> [GOAL OF THE EXERCISE]
Restrict the output to the lines below starting at the one that contains "Before and after one commit to Cirno-Labs/th06, a" and ending at the one that contains "Also changed, not shown: 15", and restate them word for word, both ends included.

> [GIVEN RECORDS]

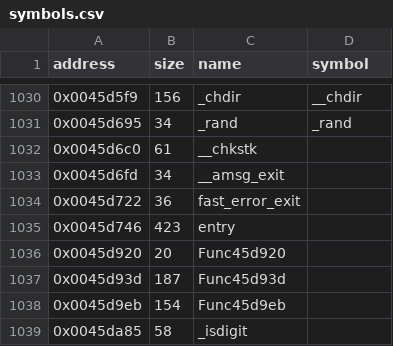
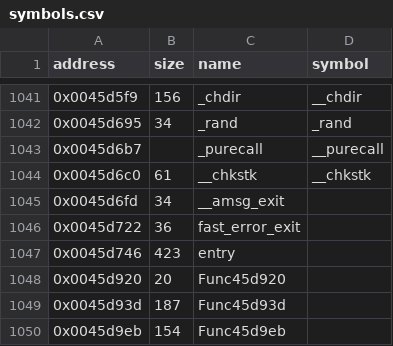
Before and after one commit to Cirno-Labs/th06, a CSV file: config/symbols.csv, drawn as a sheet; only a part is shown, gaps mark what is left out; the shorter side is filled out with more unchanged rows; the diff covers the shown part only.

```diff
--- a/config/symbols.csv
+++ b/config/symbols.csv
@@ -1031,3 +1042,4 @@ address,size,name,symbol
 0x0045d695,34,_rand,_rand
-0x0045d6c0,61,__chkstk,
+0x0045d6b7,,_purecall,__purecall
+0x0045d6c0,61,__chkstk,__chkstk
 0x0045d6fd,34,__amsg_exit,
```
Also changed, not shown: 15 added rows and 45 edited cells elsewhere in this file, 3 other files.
* * *
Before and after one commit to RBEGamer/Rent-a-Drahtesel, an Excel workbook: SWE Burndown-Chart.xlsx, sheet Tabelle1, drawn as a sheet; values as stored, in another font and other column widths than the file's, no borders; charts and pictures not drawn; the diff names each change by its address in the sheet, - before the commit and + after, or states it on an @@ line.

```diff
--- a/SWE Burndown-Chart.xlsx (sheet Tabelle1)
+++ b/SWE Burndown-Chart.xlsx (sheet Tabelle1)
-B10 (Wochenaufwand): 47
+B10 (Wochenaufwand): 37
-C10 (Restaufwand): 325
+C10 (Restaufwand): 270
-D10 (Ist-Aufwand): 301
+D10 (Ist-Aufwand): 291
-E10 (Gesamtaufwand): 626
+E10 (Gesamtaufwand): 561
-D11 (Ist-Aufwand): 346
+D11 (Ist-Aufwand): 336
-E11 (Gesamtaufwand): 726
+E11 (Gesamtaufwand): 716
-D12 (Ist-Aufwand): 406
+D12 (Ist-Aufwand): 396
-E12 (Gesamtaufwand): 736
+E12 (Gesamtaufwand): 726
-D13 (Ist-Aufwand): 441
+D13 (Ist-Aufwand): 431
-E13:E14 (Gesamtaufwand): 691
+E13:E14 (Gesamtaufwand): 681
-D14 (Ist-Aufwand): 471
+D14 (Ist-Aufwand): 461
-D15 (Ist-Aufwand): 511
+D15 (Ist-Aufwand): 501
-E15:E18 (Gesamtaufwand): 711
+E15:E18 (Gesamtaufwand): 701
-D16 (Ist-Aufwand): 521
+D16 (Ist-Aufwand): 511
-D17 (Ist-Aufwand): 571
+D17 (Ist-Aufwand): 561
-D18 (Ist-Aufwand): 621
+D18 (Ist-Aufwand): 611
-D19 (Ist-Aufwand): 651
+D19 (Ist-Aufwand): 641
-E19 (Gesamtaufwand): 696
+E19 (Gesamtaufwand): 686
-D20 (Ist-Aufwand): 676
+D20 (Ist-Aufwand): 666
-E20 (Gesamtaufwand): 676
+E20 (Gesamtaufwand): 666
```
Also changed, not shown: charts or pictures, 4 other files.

> [SOLVED EXERCISE]
Before and after one commit to Cirno-Labs/th06, a CSV file: config/symbols.csv, drawn as a sheet; only a part is shown, gaps mark what is left out; the shorter side is filled out with more unchanged rows; the diff covers the shown part only.

```diff
--- a/config/symbols.csv
+++ b/config/symbols.csv
@@ -1031,3 +1042,4 @@ address,size,name,symbol
 0x0045d695,34,_rand,_rand
-0x0045d6c0,61,__chkstk,
+0x0045d6b7,,_purecall,__purecall
+0x0045d6c0,61,__chkstk,__chkstk
 0x0045d6fd,34,__amsg_exit,
```
Also changed, not shown: 15 added rows and 45 edited cells elsewhere in this file, 3 other files.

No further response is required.